thanks. i hadnt really thought of the distances or how they would work (i.e. be one car going back and forth on a track like they do in Dallas, or multiple cars going in a loop system) but when i looked at a map i realized 4 of these areas are within a mile of each other (Westcreek, ROD, Mid Lane, and Highland Village), and the Galleria is just outside that mile radius. West Ave and 2727 Kirby (not really mixed use [unless they have GFR, im a little naive to the tower other than i like the design, heh]) is a lot further down Westheimer than i realized, probably almost a mile and a half down from H.V. so at first i wasnt sure if it would be worth connecting that into the streetcar system, all the way out there. but then i realized there are quite a few apartment complexes and a large portion of River Oaks in between H.V. and West Ave, and that the streetcar could serve more residents along the system so its not only used by non-locals who drive to one place and want to visit another.
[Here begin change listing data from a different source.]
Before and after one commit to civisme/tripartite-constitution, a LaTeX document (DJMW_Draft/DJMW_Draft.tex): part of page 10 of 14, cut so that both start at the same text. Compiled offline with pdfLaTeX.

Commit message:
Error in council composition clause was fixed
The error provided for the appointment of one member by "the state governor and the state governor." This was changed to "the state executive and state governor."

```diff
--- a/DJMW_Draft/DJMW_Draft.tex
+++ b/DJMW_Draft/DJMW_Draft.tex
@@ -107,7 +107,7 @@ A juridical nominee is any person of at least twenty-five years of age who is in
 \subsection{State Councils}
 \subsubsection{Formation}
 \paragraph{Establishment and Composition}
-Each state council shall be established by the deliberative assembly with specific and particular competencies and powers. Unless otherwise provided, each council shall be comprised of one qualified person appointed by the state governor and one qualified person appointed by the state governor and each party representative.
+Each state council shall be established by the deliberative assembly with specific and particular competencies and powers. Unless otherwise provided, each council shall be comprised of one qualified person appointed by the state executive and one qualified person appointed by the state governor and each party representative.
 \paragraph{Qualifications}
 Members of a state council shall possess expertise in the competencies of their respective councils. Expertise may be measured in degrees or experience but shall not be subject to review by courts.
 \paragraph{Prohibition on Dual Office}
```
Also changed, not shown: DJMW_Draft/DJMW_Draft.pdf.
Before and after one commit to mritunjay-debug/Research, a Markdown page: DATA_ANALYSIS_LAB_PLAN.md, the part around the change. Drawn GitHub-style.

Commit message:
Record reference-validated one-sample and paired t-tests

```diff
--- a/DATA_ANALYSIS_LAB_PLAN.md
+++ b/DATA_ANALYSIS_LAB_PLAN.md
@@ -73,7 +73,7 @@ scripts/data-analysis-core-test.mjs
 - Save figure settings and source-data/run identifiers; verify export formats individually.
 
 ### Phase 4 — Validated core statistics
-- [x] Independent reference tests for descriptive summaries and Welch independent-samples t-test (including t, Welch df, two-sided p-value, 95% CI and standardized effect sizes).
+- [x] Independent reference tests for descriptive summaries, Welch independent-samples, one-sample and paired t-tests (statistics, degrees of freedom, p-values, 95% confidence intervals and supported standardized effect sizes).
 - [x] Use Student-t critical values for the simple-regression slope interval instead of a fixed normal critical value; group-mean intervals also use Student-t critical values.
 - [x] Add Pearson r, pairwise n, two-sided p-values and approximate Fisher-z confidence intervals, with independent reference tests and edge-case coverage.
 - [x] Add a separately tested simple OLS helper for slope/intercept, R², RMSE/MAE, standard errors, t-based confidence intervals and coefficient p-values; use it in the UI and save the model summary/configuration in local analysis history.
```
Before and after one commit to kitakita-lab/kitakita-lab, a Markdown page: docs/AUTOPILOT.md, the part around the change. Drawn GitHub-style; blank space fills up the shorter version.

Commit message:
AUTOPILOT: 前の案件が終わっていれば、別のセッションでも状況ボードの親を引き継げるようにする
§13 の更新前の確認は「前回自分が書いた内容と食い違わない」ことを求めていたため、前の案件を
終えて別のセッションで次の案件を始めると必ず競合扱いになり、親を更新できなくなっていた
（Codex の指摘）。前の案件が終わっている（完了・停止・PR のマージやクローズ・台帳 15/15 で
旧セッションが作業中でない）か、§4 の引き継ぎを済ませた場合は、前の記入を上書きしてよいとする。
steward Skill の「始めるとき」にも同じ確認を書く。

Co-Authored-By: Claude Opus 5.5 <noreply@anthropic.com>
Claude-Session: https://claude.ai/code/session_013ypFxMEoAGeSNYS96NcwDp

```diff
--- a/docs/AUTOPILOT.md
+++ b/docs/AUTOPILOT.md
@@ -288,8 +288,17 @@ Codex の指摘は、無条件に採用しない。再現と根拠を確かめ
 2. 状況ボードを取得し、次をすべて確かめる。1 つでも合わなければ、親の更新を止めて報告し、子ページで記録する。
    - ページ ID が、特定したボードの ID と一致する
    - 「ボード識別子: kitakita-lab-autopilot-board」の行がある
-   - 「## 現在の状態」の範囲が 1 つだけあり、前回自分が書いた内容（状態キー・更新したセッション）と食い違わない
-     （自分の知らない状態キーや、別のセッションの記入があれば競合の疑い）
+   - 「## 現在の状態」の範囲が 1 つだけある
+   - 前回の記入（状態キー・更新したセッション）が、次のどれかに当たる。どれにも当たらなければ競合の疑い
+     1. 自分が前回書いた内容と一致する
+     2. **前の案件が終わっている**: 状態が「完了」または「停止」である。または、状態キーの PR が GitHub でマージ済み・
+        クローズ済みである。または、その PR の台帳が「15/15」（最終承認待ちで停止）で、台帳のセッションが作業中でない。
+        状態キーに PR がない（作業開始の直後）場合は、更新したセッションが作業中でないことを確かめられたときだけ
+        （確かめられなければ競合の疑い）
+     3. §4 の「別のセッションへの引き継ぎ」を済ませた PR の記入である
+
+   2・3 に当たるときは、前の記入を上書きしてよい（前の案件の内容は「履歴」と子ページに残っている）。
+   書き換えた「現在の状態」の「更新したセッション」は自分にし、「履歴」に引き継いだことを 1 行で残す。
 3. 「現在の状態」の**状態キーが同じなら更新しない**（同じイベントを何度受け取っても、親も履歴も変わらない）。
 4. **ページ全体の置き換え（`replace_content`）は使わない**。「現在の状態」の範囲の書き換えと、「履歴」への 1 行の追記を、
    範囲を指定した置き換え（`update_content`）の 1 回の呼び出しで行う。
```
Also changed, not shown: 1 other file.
would the tracks be a loop system, in the street ROW, or would/could they squeeze one set of tracks for a back and forth streetcar between at least Post Oak and say Central Market thats not in the streets ROW?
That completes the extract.